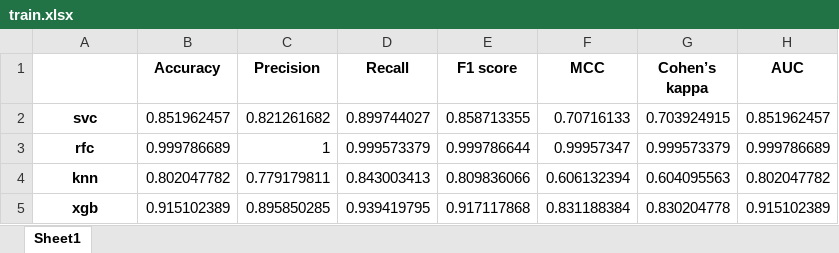
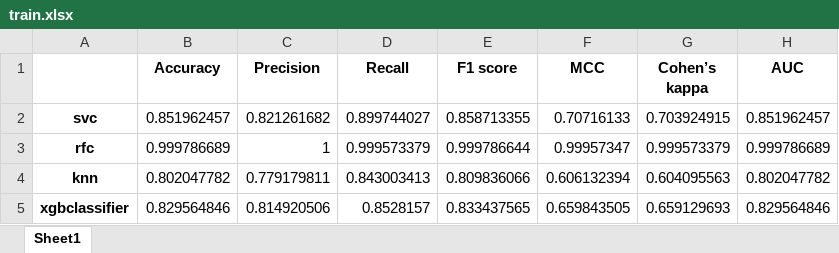
Before and after one commit to RestingState/diploma, an Excel workbook: app/models/tables/numeric_model/train.xlsx, sheet Sheet1, drawn as a sheet; values as stored, in another font and other column widths than the file's, no borders; removed rows and columns are numbered as before the commit, all else as after; the diff names each change by its address in the sheet, - before the commit and + after, or states it on an @@ line.

```diff
--- a/app/models/tables/numeric_model/train.xlsx (sheet Sheet1)
+++ b/app/models/tables/numeric_model/train.xlsx (sheet Sheet1)
-row 5: xgb | 0.915102389 | 0.895850285 | 0.939419795 | 0.917117868 | 0.831188384 | 0.830204778 | 0.915102389
+row 5: xgbclassifier | 0.829564846 | 0.814920506 | 0.8528157 | 0.833437565 | 0.659843505 | 0.659129693 | 0.829564846
```
Also changed, not shown: app/models/tables/numeric_model/test.xlsx, 9 other files.
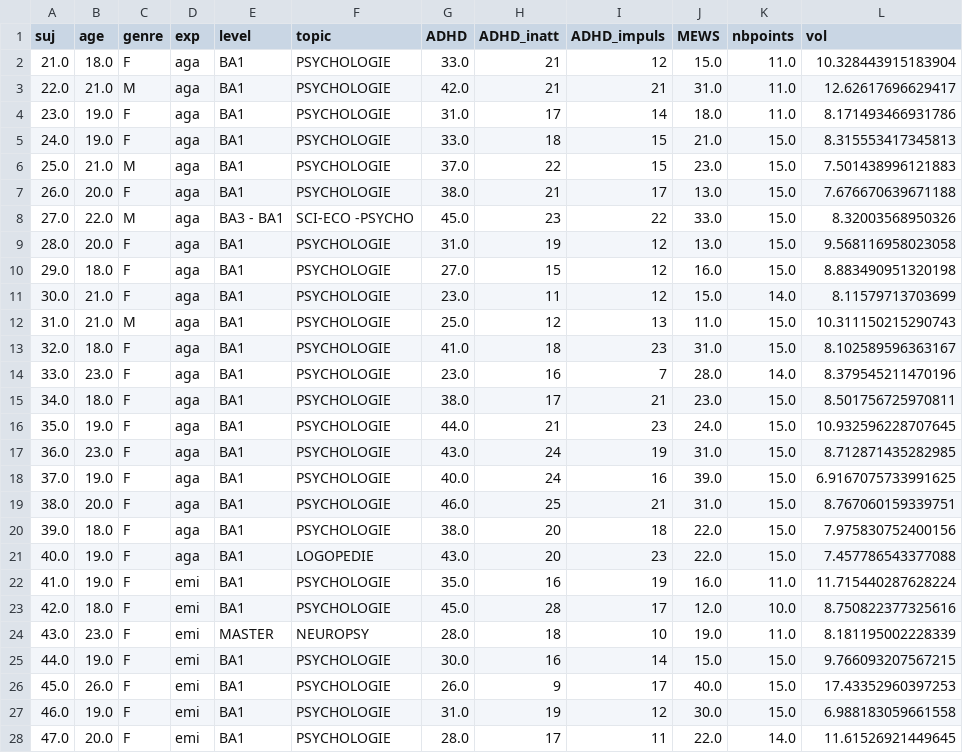
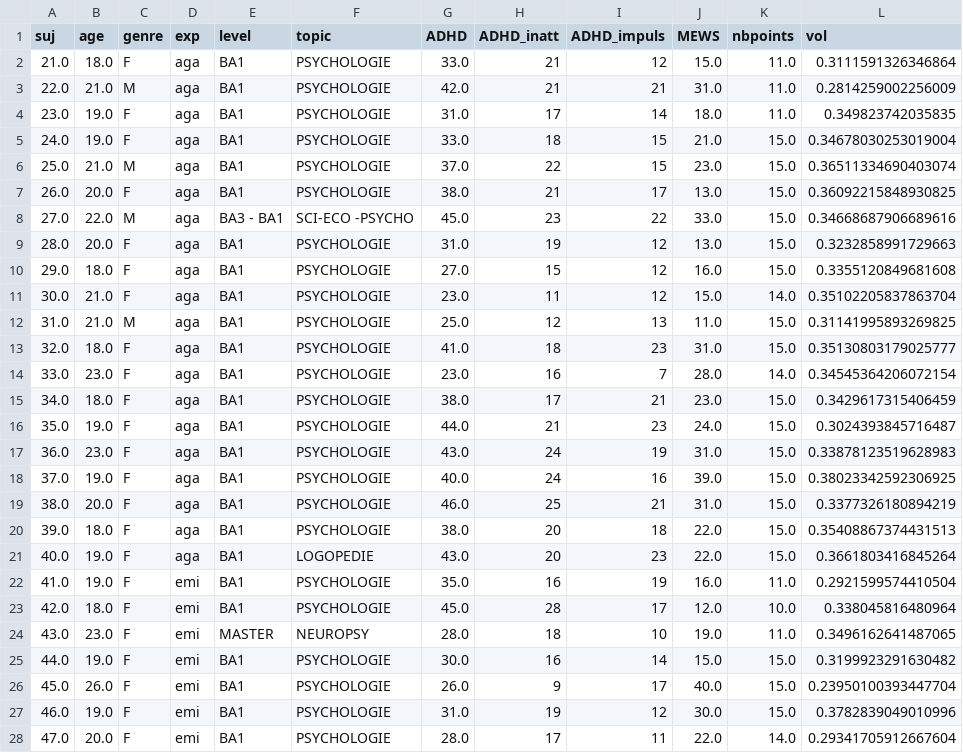
Before and after one commit to solano/think-aloud2, a CSV file: data/volume_probes.csv, drawn as a sheet; only a part is shown; the diff covers the shown part only.

```diff
--- a/data/volume_probes.csv
+++ b/data/volume_probes.csv
@@ -1,28 +1,28 @@
 suj	age	genre	exp	level	topic	ADHD	ADHD_inatt	ADHD_impuls	MEWS	nbpoints	vol
-21.0	18.0	F	aga	BA1	PSYCHOLOGIE	33.0	21	12	15.0	11.0	10.328443915183904
-22.0	21.0	M	aga	BA1	PSYCHOLOGIE	42.0	21	21	31.0	11.0	12.62617696629417
-23.0	19.0	F	aga	BA1	PSYCHOLOGIE	31.0	17	14	18.0	11.0	8.171493466931786
-24.0	19.0	F	aga	BA1	PSYCHOLOGIE	33.0	18	15	21.0	15.0	8.315553417345813
-25.0	21.0	M	aga	BA1	PSYCHOLOGIE	37.0	22	15	23.0	15.0	7.501438996121883
-26.0	20.0	F	aga	BA1	PSYCHOLOGIE	38.0	21	17	13.0	15.0	7.676670639671188
-27.0	22.0	M	aga	BA3 - BA1	SCI-ECO -PSYCHO	45.0	23	22	33.0	15.0	8.32003568950326
-28.0	20.0	F	aga	BA1	PSYCHOLOGIE	31.0	19	12	13.0	15.0	9.568116958023058
-29.0	18.0	F	aga	BA1	PSYCHOLOGIE	27.0	15	12	16.0	15.0	8.883490951320198
-30.0	21.0	F	aga	BA1	PSYCHOLOGIE	23.0	11	12	15.0	14.0	8.11579713703699
-31.0	21.0	M	aga	BA1	PSYCHOLOGIE	25.0	12	13	11.0	15.0	10.311150215290743
-32.0	18.0	F	aga	BA1	PSYCHOLOGIE	41.0	18	23	31.0	15.0	8.102589596363167
-33.0	23.0	F	aga	BA1	PSYCHOLOGIE	23.0	16	7	28.0	14.0	8.379545211470196
-34.0	18.0	F	aga	BA1	PSYCHOLOGIE	38.0	17	21	23.0	15.0	8.501756725970811
-35.0	19.0	F	aga	BA1	PSYCHOLOGIE	44.0	21	23	24.0	15.0	10.932596228707645
-36.0	23.0	F	aga	BA1	PSYCHOLOGIE	43.0	24	19	31.0	15.0	8.712871435282985
-37.0	19.0	F	aga	BA1	PSYCHOLOGIE	40.0	24	16	39.0	15.0	6.9167075733991625
-38.0	20.0	F	aga	BA1	PSYCHOLOGIE	46.0	25	21	31.0	15.0	8.767060159339751
-39.0	18.0	F	aga	BA1	PSYCHOLOGIE	38.0	20	18	22.0	15.0	7.975830752400156
-40.0	19.0	F	aga	BA1	LOGOPEDIE	43.0	20	23	22.0	15.0	7.457786543377088
-41.0	19.0	F	emi	BA1	PSYCHOLOGIE	35.0	16	19	16.0	11.0	11.715440287628224
-42.0	18.0	F	emi	BA1	PSYCHOLOGIE	45.0	28	17	12.0	10.0	8.750822377325616
-43.0	23.0	F	emi	MASTER	NEUROPSY	28.0	18	10	19.0	11.0	8.181195002228339
-44.0	19.0	F	emi	BA1	PSYCHOLOGIE	30.0	16	14	15.0	15.0	9.766093207567215
-45.0	26.0	F	emi	BA1	PSYCHOLOGIE	26.0	9	17	40.0	15.0	17.43352960397253
-46.0	19.0	F	emi	BA1	PSYCHOLOGIE	31.0	19	12	30.0	15.0	6.988183059661558
-47.0	20.0	F	emi	BA1	PSYCHOLOGIE	28.0	17	11	22.0	14.0	11.61526921449645
+21.0	18.0	F	aga	BA1	PSYCHOLOGIE	33.0	21	12	15.0	11.0	0.3111591326346864
+22.0	21.0	M	aga	BA1	PSYCHOLOGIE	42.0	21	21	31.0	11.0	0.2814259002256009
+23.0	19.0	F	aga	BA1	PSYCHOLOGIE	31.0	17	14	18.0	11.0	0.349823742035835
+24.0	19.0	F	aga	BA1	PSYCHOLOGIE	33.0	18	15	21.0	15.0	0.34678030253019004
+25.0	21.0	M	aga	BA1	PSYCHOLOGIE	37.0	22	15	23.0	15.0	0.36511334690403074
+26.0	20.0	F	aga	BA1	PSYCHOLOGIE	38.0	21	17	13.0	15.0	0.36092215848930825
+27.0	22.0	M	aga	BA3 - BA1	SCI-ECO -PSYCHO	45.0	23	22	33.0	15.0	0.34668687906689616
+28.0	20.0	F	aga	BA1	PSYCHOLOGIE	31.0	19	12	13.0	15.0	0.3232858991729663
+29.0	18.0	F	aga	BA1	PSYCHOLOGIE	27.0	15	12	16.0	15.0	0.3355120849681608
+30.0	21.0	F	aga	BA1	PSYCHOLOGIE	23.0	11	12	15.0	14.0	0.35102205837863704
+31.0	21.0	M	aga	BA1	PSYCHOLOGIE	25.0	12	13	11.0	15.0	0.31141995893269825
+32.0	18.0	F	aga	BA1	PSYCHOLOGIE	41.0	18	23	31.0	15.0	0.35130803179025777
+33.0	23.0	F	aga	BA1	PSYCHOLOGIE	23.0	16	7	28.0	14.0	0.34545364206072154
+34.0	18.0	F	aga	BA1	PSYCHOLOGIE	38.0	17	21	23.0	15.0	0.3429617315406459
+35.0	19.0	F	aga	BA1	PSYCHOLOGIE	44.0	21	23	24.0	15.0	0.3024393845716487
+36.0	23.0	F	aga	BA1	PSYCHOLOGIE	43.0	24	19	31.0	15.0	0.33878123519628983
+37.0	19.0	F	aga	BA1	PSYCHOLOGIE	40.0	24	16	39.0	15.0	0.38023342592306925
+38.0	20.0	F	aga	BA1	PSYCHOLOGIE	46.0	25	21	31.0	15.0	0.3377326180894219
+39.0	18.0	F	aga	BA1	PSYCHOLOGIE	38.0	20	18	22.0	15.0	0.35408867374431513
+40.0	19.0	F	aga	BA1	LOGOPEDIE	43.0	20	23	22.0	15.0	0.3661803416845264
+41.0	19.0	F	emi	BA1	PSYCHOLOGIE	35.0	16	19	16.0	11.0	0.2921599574410504
+42.0	18.0	F	emi	BA1	PSYCHOLOGIE	45.0	28	17	12.0	10.0	0.338045816480964
+43.0	23.0	F	emi	MASTER	NEUROPSY	28.0	18	10	19.0	11.0	0.3496162641487065
+44.0	19.0	F	emi	BA1	PSYCHOLOGIE	30.0	16	14	15.0	15.0	0.3199923291630482
+45.0	26.0	F	emi	BA1	PSYCHOLOGIE	26.0	9	17	40.0	15.0	0.23950100393447704
+46.0	19.0	F	emi	BA1	PSYCHOLOGIE	31.0	19	12	30.0	15.0	0.3782839049010996
+47.0	20.0	F	emi	BA1	PSYCHOLOGIE	28.0	17	11	22.0	14.0	0.29341705912667604
```
Also changed, not shown: 58 edited cells elsewhere in this file, data/circ_probes.csv, data/circ_rows.csv, 16 other files.
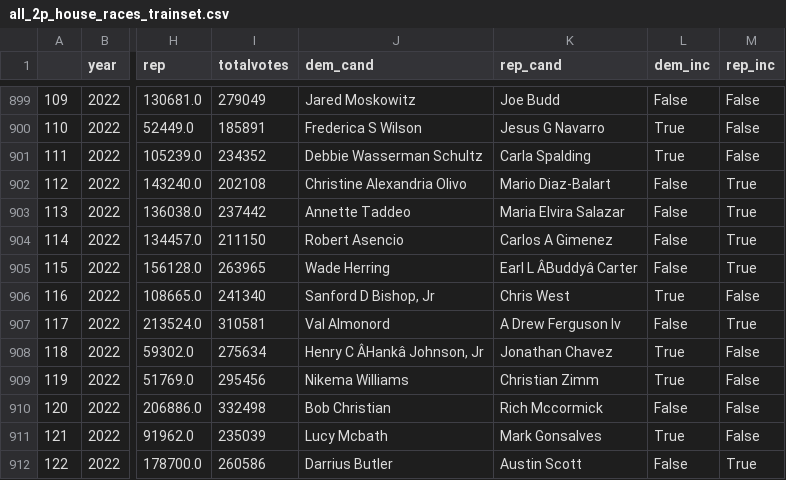
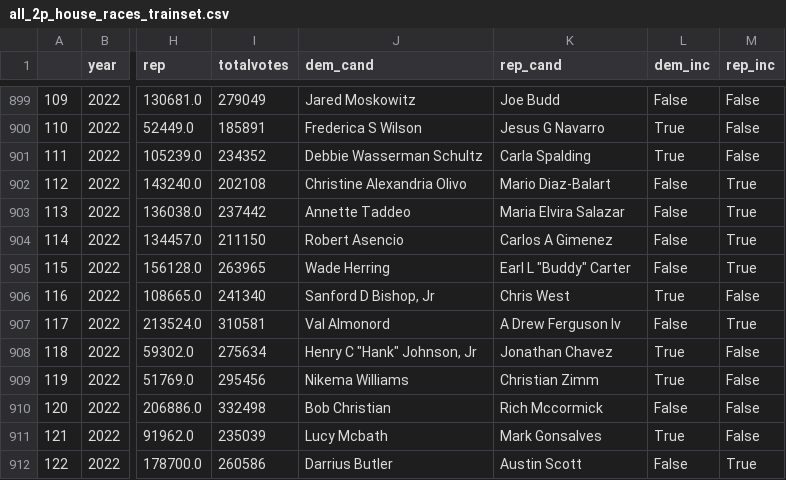
Before and after one commit to Hackquantumcpp/snoutcounter-midterms-2026-model, a CSV file: transformed/all_2p_house_races_trainset.csv, drawn as a sheet; only a part is shown, gaps mark what is left out; the diff covers the shown part only; the diff names each change by its address in the sheet, - before the commit and + after, or states it on an @@ line.

```diff
--- a/transformed/all_2p_house_races_trainset.csv
+++ b/transformed/all_2p_house_races_trainset.csv
-K905 (rep_cand): Earl L ÂBuddyâ Carter
+K905 (rep_cand): Earl L "Buddy" Carter
-J908 (dem_cand): Henry C ÂHankâ Johnson, Jr
+J908 (dem_cand): Henry C "Hank" Johnson, Jr
```
Also changed, not shown: 40 edited cells elsewhere in this file, backtesting_res_fundamentals_2024.csv, transformed/past_house_results.csv, 4 other files.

▬▬▬▬▬▬▬▬▬▬

YOUR TASK:
Copy exactly, and copy nothing else: the lines from the start of the data above through the line that holds "9 other files.". The pictures stay out.

SOLUTION TO THIS PROBLEM:
Before and after one commit to RestingState/diploma, an Excel workbook: app/models/tables/numeric_model/train.xlsx, sheet Sheet1, drawn as a sheet; values as stored, in another font and other column widths than the file's, no borders; removed rows and columns are numbered as before the commit, all else as after; the diff names each change by its address in the sheet, - before the commit and + after, or states it on an @@ line.

```diff
--- a/app/models/tables/numeric_model/train.xlsx (sheet Sheet1)
+++ b/app/models/tables/numeric_model/train.xlsx (sheet Sheet1)
-row 5: xgb | 0.915102389 | 0.895850285 | 0.939419795 | 0.917117868 | 0.831188384 | 0.830204778 | 0.915102389
+row 5: xgbclassifier | 0.829564846 | 0.814920506 | 0.8528157 | 0.833437565 | 0.659843505 | 0.659129693 | 0.829564846
```
Also changed, not shown: app/models/tables/numeric_model/test.xlsx, 9 other files.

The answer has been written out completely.